### EXERCISE PROMPT
For the records below, output every line from the one holding "QobuzTrackDownloaderFactory --> QobuzTrackDownloader" through the final line, unaltered, and no other lines.

[Records contained in a dataset]
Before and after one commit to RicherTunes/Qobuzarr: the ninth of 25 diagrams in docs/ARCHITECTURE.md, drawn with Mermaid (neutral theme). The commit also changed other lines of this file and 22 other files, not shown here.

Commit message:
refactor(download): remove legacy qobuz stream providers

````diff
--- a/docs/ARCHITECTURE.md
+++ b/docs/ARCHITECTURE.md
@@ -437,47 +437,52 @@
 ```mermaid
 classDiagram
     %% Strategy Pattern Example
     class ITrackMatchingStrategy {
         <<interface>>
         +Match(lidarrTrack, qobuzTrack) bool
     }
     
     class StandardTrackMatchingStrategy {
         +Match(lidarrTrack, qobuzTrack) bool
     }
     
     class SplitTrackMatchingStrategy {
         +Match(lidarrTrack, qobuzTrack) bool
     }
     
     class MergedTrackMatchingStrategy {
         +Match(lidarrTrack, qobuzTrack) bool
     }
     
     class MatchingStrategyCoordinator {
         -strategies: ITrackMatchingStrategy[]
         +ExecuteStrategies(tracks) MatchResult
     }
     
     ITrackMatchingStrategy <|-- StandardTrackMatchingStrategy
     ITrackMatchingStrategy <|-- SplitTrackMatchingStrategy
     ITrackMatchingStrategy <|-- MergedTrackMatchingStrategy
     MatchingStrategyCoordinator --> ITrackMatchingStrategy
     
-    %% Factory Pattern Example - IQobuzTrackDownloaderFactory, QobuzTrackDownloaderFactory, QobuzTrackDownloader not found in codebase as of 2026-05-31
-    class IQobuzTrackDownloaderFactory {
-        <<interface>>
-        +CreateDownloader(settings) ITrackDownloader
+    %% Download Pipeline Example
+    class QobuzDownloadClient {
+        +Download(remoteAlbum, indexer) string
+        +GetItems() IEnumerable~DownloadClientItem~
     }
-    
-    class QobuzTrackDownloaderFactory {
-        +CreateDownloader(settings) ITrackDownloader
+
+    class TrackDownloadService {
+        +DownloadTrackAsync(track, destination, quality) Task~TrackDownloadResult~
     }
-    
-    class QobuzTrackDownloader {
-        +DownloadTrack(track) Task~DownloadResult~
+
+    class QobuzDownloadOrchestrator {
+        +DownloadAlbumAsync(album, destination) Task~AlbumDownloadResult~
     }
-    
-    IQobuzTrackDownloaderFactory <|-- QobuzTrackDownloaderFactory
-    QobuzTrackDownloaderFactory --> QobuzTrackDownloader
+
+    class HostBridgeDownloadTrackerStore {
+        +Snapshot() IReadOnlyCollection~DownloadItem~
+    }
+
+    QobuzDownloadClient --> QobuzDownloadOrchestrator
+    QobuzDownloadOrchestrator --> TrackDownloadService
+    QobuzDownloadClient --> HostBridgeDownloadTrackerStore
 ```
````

### TASK RESULT
-    QobuzTrackDownloaderFactory --> QobuzTrackDownloader
+
+    class HostBridgeDownloadTrackerStore {
+        +Snapshot() IReadOnlyCollection~DownloadItem~
+    }
+
+    QobuzDownloadClient --> QobuzDownloadOrchestrator
+    QobuzDownloadOrchestrator --> TrackDownloadService
+    QobuzDownloadClient --> HostBridgeDownloadTrackerStore
 ```
````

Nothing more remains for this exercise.